With the election of Marício Macrí in Argentina, defeating the candidate of the ruling party of Cristina Kirchner, a strong new voice for democracy throughout the hemisphere may be entering the scene.
President-elect Macrí has called for applying the MERCOSUR’s democracy requirement to Venezuela, which would lead to suspension of that country from participation in the organization which it joined in 2012. Macrí has promised he will seek to honor the commitment undertaken in 1998 by Argentina, Bolivia, Brazil, Paraguay, Uruguay and Chile with the signing the Protocol of Ushuaia, a treaty which established full effectiveness of democratic institutions as an essential condition for membership in MERCOSUR. The Protocol provided, moreover, that any rupture of the democratic order in one of the states parties should lead to its suspension from the organization.
See Javier El-Hage, “Marurício Macrí y la posible resurrección de la OEA,” El País, 26 de Noviembre 2015 (00:39 CET).
Citing the example of Rómulo Betancourt, the democratic leader of Venezuela in the 1950’s and 1960’s, El-Hage suggests that Macrí might not only push for the suspension of the despotic government of Venezuela of Nicolás Maduro, but also push for application of the democratic norms of the Organization of American States (OAS).

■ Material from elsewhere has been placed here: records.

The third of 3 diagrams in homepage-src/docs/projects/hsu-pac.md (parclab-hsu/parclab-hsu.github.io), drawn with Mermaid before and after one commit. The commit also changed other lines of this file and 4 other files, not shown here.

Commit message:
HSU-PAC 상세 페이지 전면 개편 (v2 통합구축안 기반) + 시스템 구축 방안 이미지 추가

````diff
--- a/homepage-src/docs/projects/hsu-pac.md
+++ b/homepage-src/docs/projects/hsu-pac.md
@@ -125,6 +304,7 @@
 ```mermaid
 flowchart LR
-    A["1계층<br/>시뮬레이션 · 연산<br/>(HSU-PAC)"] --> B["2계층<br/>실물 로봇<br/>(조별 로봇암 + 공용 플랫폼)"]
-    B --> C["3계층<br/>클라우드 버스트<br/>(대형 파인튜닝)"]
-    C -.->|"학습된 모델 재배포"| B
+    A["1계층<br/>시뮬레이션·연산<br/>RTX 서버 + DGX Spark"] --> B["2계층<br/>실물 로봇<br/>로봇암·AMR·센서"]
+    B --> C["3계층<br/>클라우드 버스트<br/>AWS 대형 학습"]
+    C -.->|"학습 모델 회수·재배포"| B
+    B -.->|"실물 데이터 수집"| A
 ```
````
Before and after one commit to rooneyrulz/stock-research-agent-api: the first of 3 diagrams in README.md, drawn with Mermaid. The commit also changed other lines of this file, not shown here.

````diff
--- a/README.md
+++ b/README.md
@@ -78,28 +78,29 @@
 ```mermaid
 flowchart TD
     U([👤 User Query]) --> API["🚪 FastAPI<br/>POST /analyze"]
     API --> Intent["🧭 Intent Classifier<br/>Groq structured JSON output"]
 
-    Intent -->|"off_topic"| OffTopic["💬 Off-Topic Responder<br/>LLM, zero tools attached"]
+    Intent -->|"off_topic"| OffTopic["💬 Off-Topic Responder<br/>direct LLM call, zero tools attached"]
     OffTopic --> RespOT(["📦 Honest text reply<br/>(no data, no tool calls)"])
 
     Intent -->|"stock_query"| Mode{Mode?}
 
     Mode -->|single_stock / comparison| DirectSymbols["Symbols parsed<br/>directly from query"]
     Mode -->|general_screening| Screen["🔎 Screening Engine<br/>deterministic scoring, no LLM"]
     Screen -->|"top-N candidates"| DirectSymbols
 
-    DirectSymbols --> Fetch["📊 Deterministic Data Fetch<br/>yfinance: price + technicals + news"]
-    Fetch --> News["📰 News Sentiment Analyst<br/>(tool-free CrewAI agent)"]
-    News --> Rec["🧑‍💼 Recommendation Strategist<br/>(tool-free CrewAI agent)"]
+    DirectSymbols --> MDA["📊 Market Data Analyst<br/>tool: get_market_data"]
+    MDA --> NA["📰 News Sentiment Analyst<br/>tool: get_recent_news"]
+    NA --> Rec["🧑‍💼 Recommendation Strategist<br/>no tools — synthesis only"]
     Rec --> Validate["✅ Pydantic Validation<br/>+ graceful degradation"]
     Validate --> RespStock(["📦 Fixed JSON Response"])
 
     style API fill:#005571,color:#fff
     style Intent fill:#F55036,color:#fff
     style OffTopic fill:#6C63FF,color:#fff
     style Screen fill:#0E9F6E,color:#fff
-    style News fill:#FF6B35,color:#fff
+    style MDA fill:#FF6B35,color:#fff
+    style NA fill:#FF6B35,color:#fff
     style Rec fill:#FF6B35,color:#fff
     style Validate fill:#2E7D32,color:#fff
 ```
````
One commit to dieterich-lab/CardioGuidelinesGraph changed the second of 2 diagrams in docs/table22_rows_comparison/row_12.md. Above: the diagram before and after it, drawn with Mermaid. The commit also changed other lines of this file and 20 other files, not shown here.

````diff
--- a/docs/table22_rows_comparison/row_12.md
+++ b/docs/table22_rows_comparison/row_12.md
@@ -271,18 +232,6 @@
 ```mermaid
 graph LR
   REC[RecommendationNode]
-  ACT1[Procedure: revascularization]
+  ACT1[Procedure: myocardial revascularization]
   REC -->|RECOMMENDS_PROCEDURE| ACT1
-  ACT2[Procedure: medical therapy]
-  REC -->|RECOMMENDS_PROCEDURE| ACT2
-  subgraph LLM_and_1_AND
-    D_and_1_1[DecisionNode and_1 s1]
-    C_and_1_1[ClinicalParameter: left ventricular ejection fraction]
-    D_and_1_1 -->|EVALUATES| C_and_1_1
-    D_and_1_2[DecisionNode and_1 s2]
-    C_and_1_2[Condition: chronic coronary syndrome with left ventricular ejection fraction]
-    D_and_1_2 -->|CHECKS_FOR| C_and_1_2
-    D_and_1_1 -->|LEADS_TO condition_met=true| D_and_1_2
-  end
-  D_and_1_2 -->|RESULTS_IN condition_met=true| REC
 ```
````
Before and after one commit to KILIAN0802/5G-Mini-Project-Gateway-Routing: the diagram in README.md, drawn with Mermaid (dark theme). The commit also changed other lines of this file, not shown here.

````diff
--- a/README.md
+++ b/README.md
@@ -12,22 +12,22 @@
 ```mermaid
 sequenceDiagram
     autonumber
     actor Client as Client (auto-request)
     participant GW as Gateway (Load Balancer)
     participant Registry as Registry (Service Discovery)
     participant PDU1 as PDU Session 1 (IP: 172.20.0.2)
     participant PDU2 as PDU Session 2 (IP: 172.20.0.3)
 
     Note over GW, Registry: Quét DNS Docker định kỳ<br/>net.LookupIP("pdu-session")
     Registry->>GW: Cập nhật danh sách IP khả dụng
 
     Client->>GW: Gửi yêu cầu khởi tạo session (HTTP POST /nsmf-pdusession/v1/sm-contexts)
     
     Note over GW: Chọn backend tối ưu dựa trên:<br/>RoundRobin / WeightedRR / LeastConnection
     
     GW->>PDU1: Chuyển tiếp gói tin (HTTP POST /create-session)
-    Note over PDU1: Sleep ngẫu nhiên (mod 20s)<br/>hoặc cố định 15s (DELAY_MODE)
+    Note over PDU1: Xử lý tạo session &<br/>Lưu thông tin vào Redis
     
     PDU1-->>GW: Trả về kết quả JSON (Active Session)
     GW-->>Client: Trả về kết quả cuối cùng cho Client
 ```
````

El-Hage quotes “the Betancourt Doctrine”, enunciated by a new Venezuelan president in his first speech to Congress in 1959, which calls for the exclusion of non-democratic states. It finally became a legal obligation on September 11, 2001, he reports, with the adoption of the Inter-American Democratic Charter. The Charter is now binding on all 34 member states of the OAS.
After observing that the OAS has not applied the Charter as it should have, El-Hage suggests that with Macrí’s election in Argentina, and the election of a new Secretary Genral of the OAS, Luís Almagro, this long period of negligence may soon end. The democracy requirement could be applied not only in the MERCOSUR but within the OAS itself.
This result, of course will depend on the votes of the member states of the two organizations. Macri’s election is undoubtedly the product of complex political forces in Argentina, but it may also be a sign of new democratic winds blowing in South America. These could have substantial impacts on the current governments of Venezuela, Ecuador, Bolivia, and Nicaragua.
The Trenchant Observer